## WHAT YOU ARE ASKED TO DO:
Omit the images and return the remaining entries unchanged.

Image comparison data
☆ ☆ ☆ ☆ ☆ ☆ ☆

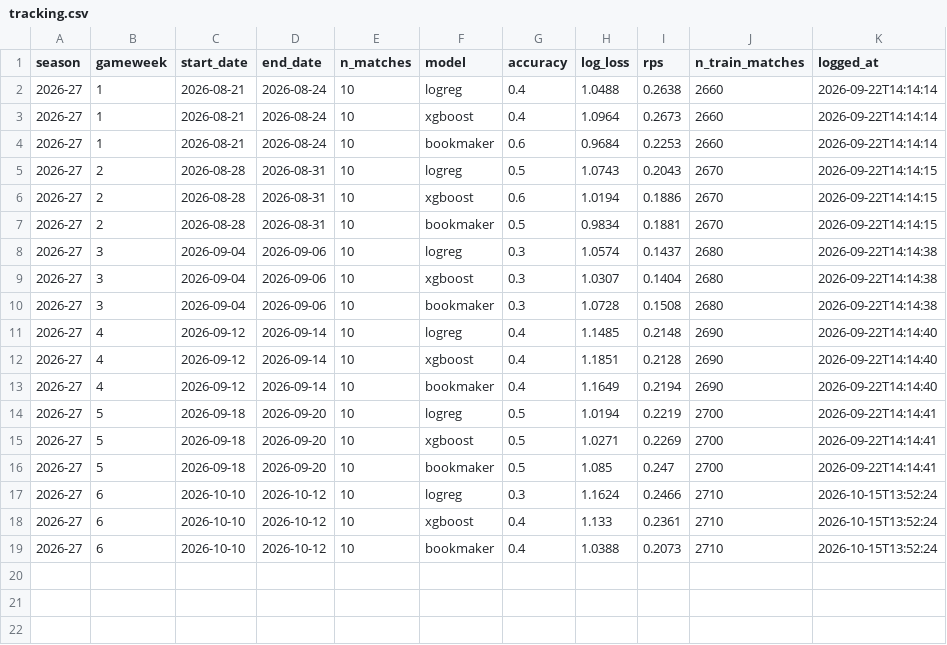
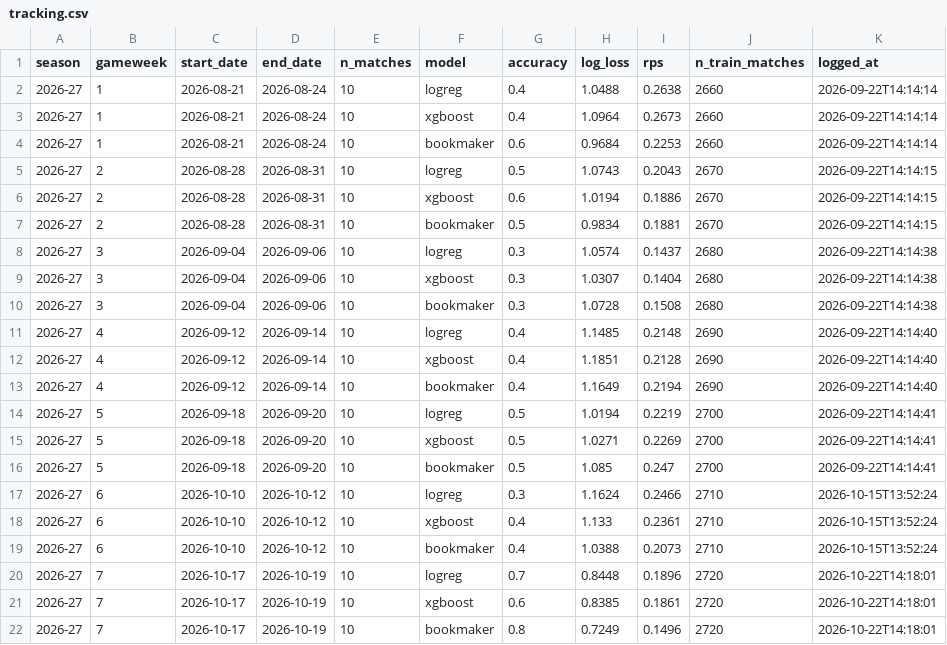
Before and after one commit to rizwanbinaseef/PL-Model-26-27, a CSV file: data/tracking.csv, drawn as a sheet; the diff names each change by its address in the sheet, - before the commit and + after, or states it on an @@ line.

```diff
--- a/data/tracking.csv
+++ b/data/tracking.csv
+row 20: 2026-27 | 7 | 2026-10-17 | 2026-10-19 | 10 | logreg | 0.7 | 0.8448 | 0.1896 | 2720 | 2026-10-22T14:18:01
+row 21: 2026-27 | 7 | 2026-10-17 | 2026-10-19 | 10 | xgboost | 0.6 | 0.8385 | 0.1861 | 2720 | 2026-10-22T14:18:01
+row 22: 2026-27 | 7 | 2026-10-17 | 2026-10-19 | 10 | bookmaker | 0.8 | 0.7249 | 0.1496 | 2720 | 2026-10-22T14:18:01
```
Also changed, not shown: data/predictions.csv, 2 other files.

☆ ☆ ☆ ☆ ☆ ☆ ☆

## RESPONSE AREA:
Before and after one commit to rizwanbinaseef/PL-Model-26-27, a CSV file: data/tracking.csv, drawn as a sheet; the diff names each change by its address in the sheet, - before the commit and + after, or states it on an @@ line.

```diff
--- a/data/tracking.csv
+++ b/data/tracking.csv
+row 20: 2026-27 | 7 | 2026-10-17 | 2026-10-19 | 10 | logreg | 0.7 | 0.8448 | 0.1896 | 2720 | 2026-10-22T14:18:01
+row 21: 2026-27 | 7 | 2026-10-17 | 2026-10-19 | 10 | xgboost | 0.6 | 0.8385 | 0.1861 | 2720 | 2026-10-22T14:18:01
+row 22: 2026-27 | 7 | 2026-10-17 | 2026-10-19 | 10 | bookmaker | 0.8 | 0.7249 | 0.1496 | 2720 | 2026-10-22T14:18:01
```
Also changed, not shown: data/predictions.csv, 2 other files.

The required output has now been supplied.